Discover more from Evening Post and Mail
The agonists, the terrified, and the cheery
On thought contagions, bad influences, and why it's on everyone to be cheered by the successes of others
Even putting aside all questions of content, opinion, or ideology, there are two classes of people who make themselves both obnoxious and impossible to ignore, whether in daily life or in media (social or otherwise). One is the class of professional agonists, who are happy only in their own unhappiness and discontent. The other is the class of the congenitally fearful, who regard everything new or unfamiliar as an existential threat.

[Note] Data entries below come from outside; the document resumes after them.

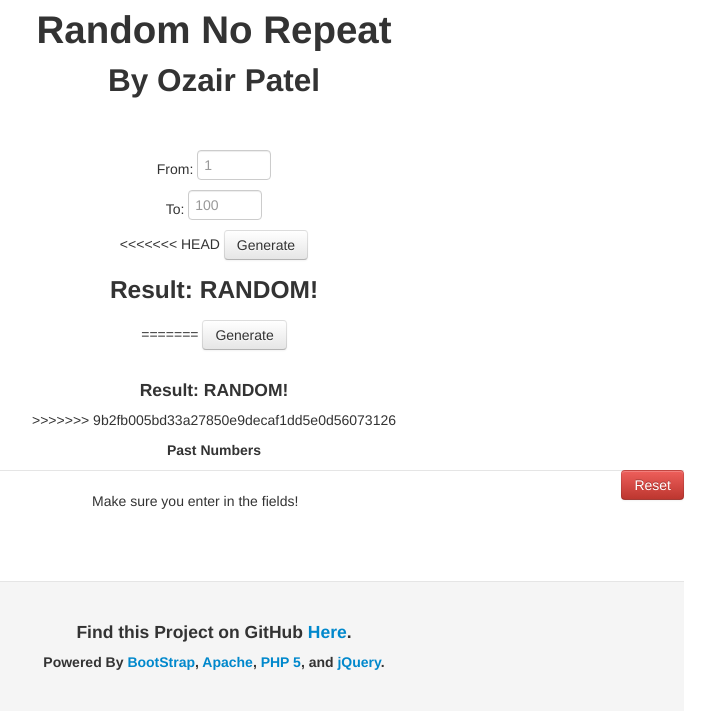
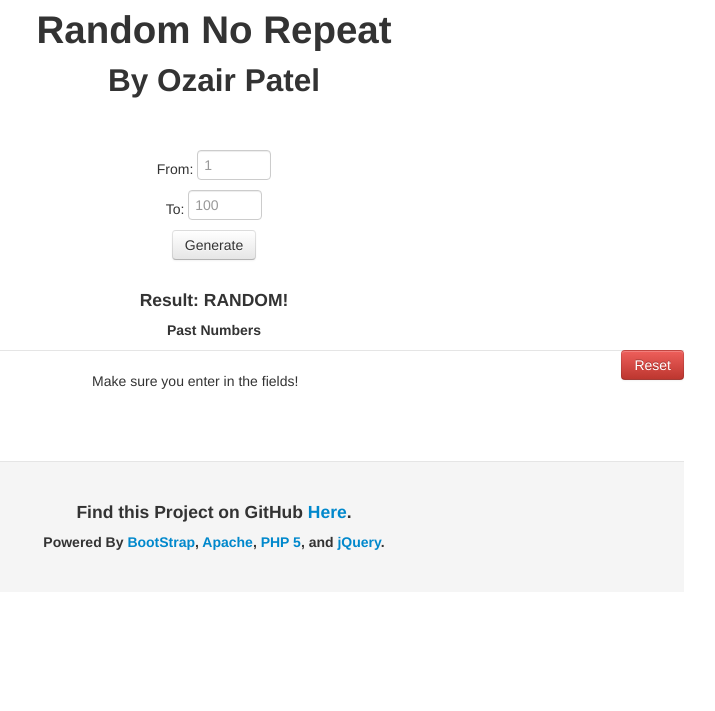
Before and after one commit to OzairP/randnorep, a PHP site: page / in a window 1280 px wide. Shown: the top 711 px of the page, without its empty margins (426-1141 px from the left). Run offline with PHP 8.4, Linux system fonts and the light colour scheme.

Commit message:
Fixed some unix merge patches

```diff
--- a/index.php
+++ b/index.php
@@ -33,14 +33,9 @@
     	<br><br>
     		From: <input class="input-mini" type="text" id="from" placeholder="1" required><br>
     		To: <input class="input-mini" type="text" id="to" placeholder="100" required><br>
-<<<<<<< HEAD
-    		<input type="submit" id="submit" class="btn" value="Generate">
-    	<h3 id="result">Result: RANDOM!</h3>
-=======
     		<input type="submit" id="submit" class="btn" value="Generate"><br><br>
     		<div id="alert"></div>
     	<h4 id="result">Result: RANDOM!</h5>
->>>>>>> 9b2fb005bd33a27850e9decaf1dd5e0d56073126
     	<legend>
     		<h5>Past Numbers</h6><a href="killses.php"><button id="reset" class="btn btn-danger pull-right">Reset</button></a>
     	</legend>
```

■ Both classes have always been among us. Human nature is steady like that. But human conditions do change, and both groups are able to act more quickly and more relentlessly than any of their forebears ever could. Activating themselves via memes, group chats, cable television, podcasts, Facebook groups, Snapchat subscriptions, and email chains, they can spread thought contagions faster than wildfire.
■ There is nothing wrong with rejecting them prejudicially. Any one of us has only so long to walk the Earth, and it's not a good idea to spend much of that time swatting down bad influences that haven't been thought-out anyway. The agonists and the terrified aren't spreading well-examined ideas; they're just spreading bad feelings.
■ It's good for the human soul to take pleasure in the happiness of others. We ought to be cheered when others succeed, and to feel good when others flourish. A person can't do that when all they see is decay or threats. And they do even worse when all they contribute is rain to others' parades.
■ Life will always contain messes, errors, and wrongs. One doesn't have to be a Pollyanna about it; what goes badly is usually quite evident in short order. But it really does confound the long uphill climb of our species to fixate on the bad.